__What to do__. Find and copy each line of the data that includes "class".

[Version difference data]
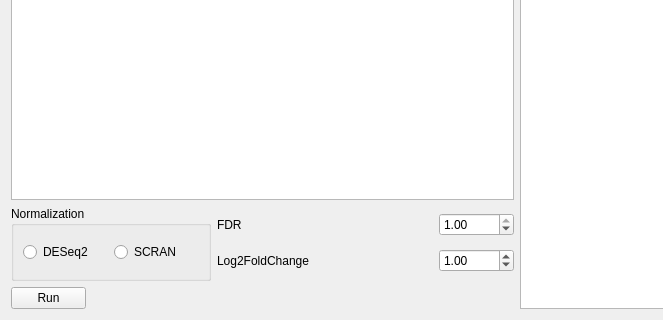
This is assets/ui/analysisDEA.ui in jfnavarro/st_viewer as Qt 5 draws it before an edit; both pictures show x 0 to 663 and y 474 to 794 of the 1034 by 794 pixel window. The edited form follows.
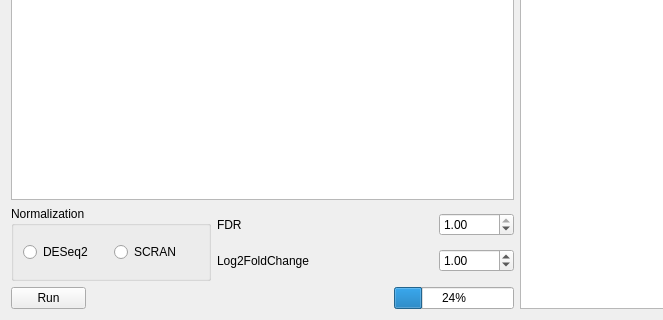
This is the edited form. Custom widgets are drawn as their Qt base class.

```diff
--- a/assets/ui/analysisDEA.ui
+++ b/assets/ui/analysisDEA.ui
@@ -16,7 +16,7 @@
   <property name="windowTitle">
    <string>Differential Expression Analysis</string>
   </property>
-  <layout class="QHBoxLayout" name="horizontalLayout_5">
+  <layout class="QHBoxLayout" name="horizontalLayout_6">
    <item>
     <layout class="QVBoxLayout" name="verticalLayout_2">
      <item>
@@ -174,6 +174,8 @@
       </layout>
      </item>
      <item>
+      <layout class="QHBoxLayout" name="horizontalLayout_5">
+       <item>
       <widget class="QPushButton" name="run">
        <property name="minimumSize">
         <size>
@@ -200,6 +202,43 @@
         <string>Run</string>
        </property>
       </widget>
+       </item>
+       <item>
+        <spacer name="horizontalSpacer_2">
+         <property name="orientation">
+          <enum>Qt::Horizontal</enum>
+         </property>
+         <property name="sizeHint" stdset="0">
+          <size>
+           <width>40</width>
+           <height>20</height>
+          </size>
+         </property>
+        </spacer>
+       </item>
+       <item>
+        <widget class="QProgressBar" name="progressBar">
+         <property name="minimumSize">
+          <size>
+           <width>120</width>
+           <height>0</height>
+          </size>
+         </property>
+         <property name="maximumSize">
+          <size>
+           <width>120</width>
+           <height>16777215</height>
+          </size>
+         </property>
+         <property name="value">
+          <number>24</number>
+         </property>
+         <property name="textVisible">
+          <bool>true</bool>
+         </property>
+        </widget>
+       </item>
+      </layout>
      </item>
     </layout>
    </item>
```
Lines whose indentation alone changed are shown as unchanged.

__Answer box__.
This is the edited form. Custom widgets are drawn as their Qt base class.
-  <layout class="QHBoxLayout" name="horizontalLayout_5">
+  <layout class="QHBoxLayout" name="horizontalLayout_6">
     <layout class="QVBoxLayout" name="verticalLayout_2">
+      <layout class="QHBoxLayout" name="horizontalLayout_5">
       <widget class="QPushButton" name="run">
+        <widget class="QProgressBar" name="progressBar">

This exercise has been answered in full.